[Updated 3-27-20 @ 4:40 PM: President Trump has signed the CARES Act.]
By Justine Lara Konicki & Anne Corrigan
A historic $2 trillion stimulus package was signed by President Trump Friday after being passed by Congress. The bipartisan Coronavirus Aid, Relief, and Economic Security Act, also known as the CARES Act, is the largest aid package in American history. The bill includes a $349 billion relief program for small businesses, available through the Small Business Administration’s (SBA) existing §7(a) Paycheck Protection Program. Structured as forgivable loans, the program is designed to bridge employers through the shutdowns caused by COVID-19 coronavirus.
The loans will be available during the designated emergency period, running from February 15, 2020 through June 30, 2020, and are separate from the SBA’s Disaster Loans.
Here is a run-down on the things to know about the program:
- The program is open to employers, both for-profit businesses and non-profit organizations, with 500 employees or less. Some exceptions may apply under the SBA regulations for companies or non-profits with more than 500 employees.
- In addition, businesses in the “accommodations and food services” sector under the applicable “NAICS” Code (the North American Industry Classification System), with more than one location and not more than 500 employees per location, are eligible. For example, a small retail or restaurant chain with 800 employees over 30 locations may also be eligible for relief.
- Borrowers will need to have been in business as of February 15, 2020 to be eligible for a loan.
What Loan Terms Are Offered?
- Maximum of $10,000,000 is available per borrower, but the amount of the loan depends on the payroll of each borrower.
- Specifically, the amount available is equal to two and a half months of payroll, including health care premiums, up to the maximum cap and up to $100,000 in wages (loans used to cover salaries of over $100,000 would not qualify for forgiveness, as detailed below).
- The amount of the loan is based on the average total payroll costs the company had the year before the loan is made.
- Usual creditworthiness standards found in a typical §7(a) loan have been relaxed under the bill.

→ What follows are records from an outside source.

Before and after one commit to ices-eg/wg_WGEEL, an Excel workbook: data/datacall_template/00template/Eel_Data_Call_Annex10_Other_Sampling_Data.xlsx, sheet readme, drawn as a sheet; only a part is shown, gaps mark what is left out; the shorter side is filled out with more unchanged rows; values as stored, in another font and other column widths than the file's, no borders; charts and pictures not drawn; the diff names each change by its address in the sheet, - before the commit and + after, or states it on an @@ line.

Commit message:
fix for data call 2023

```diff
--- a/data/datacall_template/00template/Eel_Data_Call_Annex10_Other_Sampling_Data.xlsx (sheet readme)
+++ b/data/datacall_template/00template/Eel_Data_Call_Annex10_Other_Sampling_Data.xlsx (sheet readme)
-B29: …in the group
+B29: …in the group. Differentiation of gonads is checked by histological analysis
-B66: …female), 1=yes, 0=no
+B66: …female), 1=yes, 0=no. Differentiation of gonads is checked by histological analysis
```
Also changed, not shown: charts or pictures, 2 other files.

- Similarly, unlike other SBA loans, personal guarantees or a pledge of collateral or assets are specifically waived.
- Interest on the loans is capped at 4% and borrowers can defer payments (principal, interest and fees) for a period of not less than six months and not more than one year.

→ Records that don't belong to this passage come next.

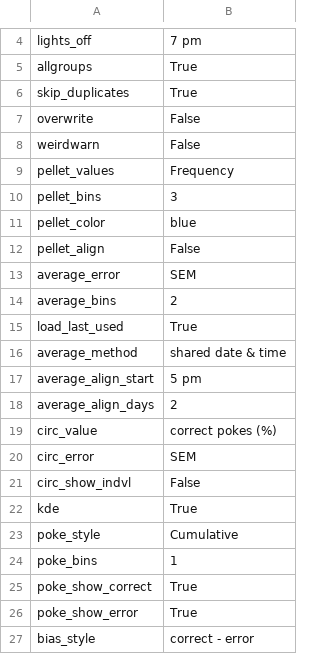
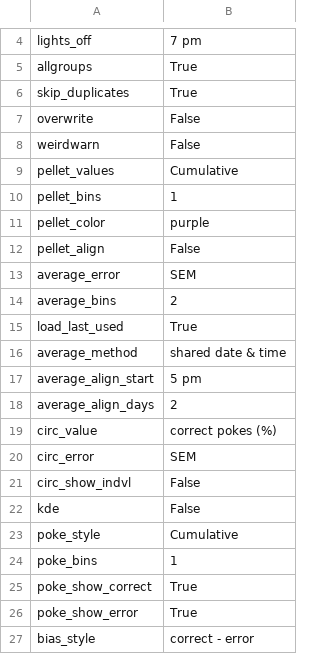
Before and after one commit to earnestt1234/FED3_Viz, a CSV file: FED3_Viz/settings/LAST_USED.csv, drawn as a sheet; only a part is shown, gaps mark what is left out.

```diff
--- a/FED3_Viz/settings/LAST_USED.csv
+++ b/FED3_Viz/settings/LAST_USED.csv
@@ -8,5 +8,5 @@ overwrite,False
 weirdwarn,False
-pellet_values,Frequency
-pellet_bins,3
-pellet_color,blue
+pellet_values,Cumulative
+pellet_bins,1
+pellet_color,purple
 pellet_align,False
@@ -21,3 +21,3 @@ circ_error,SEM
 circ_show_indvl,False
-kde,True
+kde,False
 poke_style,Cumulative
```
Also changed, not shown: 6 other files.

- There are no SBA fees to apply for the loan and no prepayment penalty for any payment made on the loan.
- However, a borrower will need to use the money for covered purposes within two months of receiving the loan in order to be eligible for loan forgiveness, as detailed below.
How Can Qualified Borrowers Apply?
- Once the program is operational, borrowers should apply for the loans through their bank.
- The Treasury Secretary has announced that all FDIC insured financial institutions will be able participate in the loan program, expanding the pool of eligible lenders from currently approved SBA lenders to virtually every bank in America.
What Paperwork Is Needed to Apply?
- The bill waives most of the SBA’s usual initial paperwork requirements, with the goal of getting money to the employers affected by COVID-19 fast.
- Borrowers will be required to make a good faith certification that: (i) the uncertainty of current economic conditions make the loan necessary for ongoing operations; (ii) the funds will be used to retain workers and maintain payroll or make mortgage interest, lease and utility payments; (iii) there is not a second loan application pending for the same purpose and duplicative of amounts applied for or received; and (iv) for the period of February 15, 2020 through December 31, 2020, the borrower has not already received funds under the program.
- Paperwork will come at the end, when the borrower applies for debt forgiveness. At that point, the borrower will need to prove that they needed the loans when they were applied for and that the borrower used the funds as intended by the program.
When Will Borrowers Receive Funds?
- During a press conference on March 25, 2020, Treasury Secretary Steven Mnuchin indicated that the program should be up and running by the end of next week (April 3, 2020) and that borrowers could expect to receive funds the same day that applications are submitted.
Do You Have to Repay the Loan or Is It Forgivable?
- The principal amount of the loan is forgivable if the borrower, within an eight week period that begins on the date the loan is originated spends the loan money on: payroll, interest on mortgage debt, rent and/or utilities.
- However, if a borrower lays off workers or reduces their pay, then the amount of the loan that is forgivable is reduced proportionately to the reduction in work force and pay.
- The bill does include an exemption for rehires. If a company, not later than June 30, 2020, rehires the employees laid off and restores any pay reduction, then the loan shall still be forgivable as if the lay off or pay cuts had not happened.
- While forgiven debt is usually treated as income for tax purposes, here that rule will not apply. The forgiven debt will not be taxable as income for federal income tax purposes. This ensures that businesses are not bearing a heavy tax burden next year as a result of this crisis.
If you have any questions or would like to discuss further, please reach out to Justine Lara Konicki at email@example.com or 216.736.7211 or Anne Corrigan at firstname.lastname@example.org or 216.736.7227.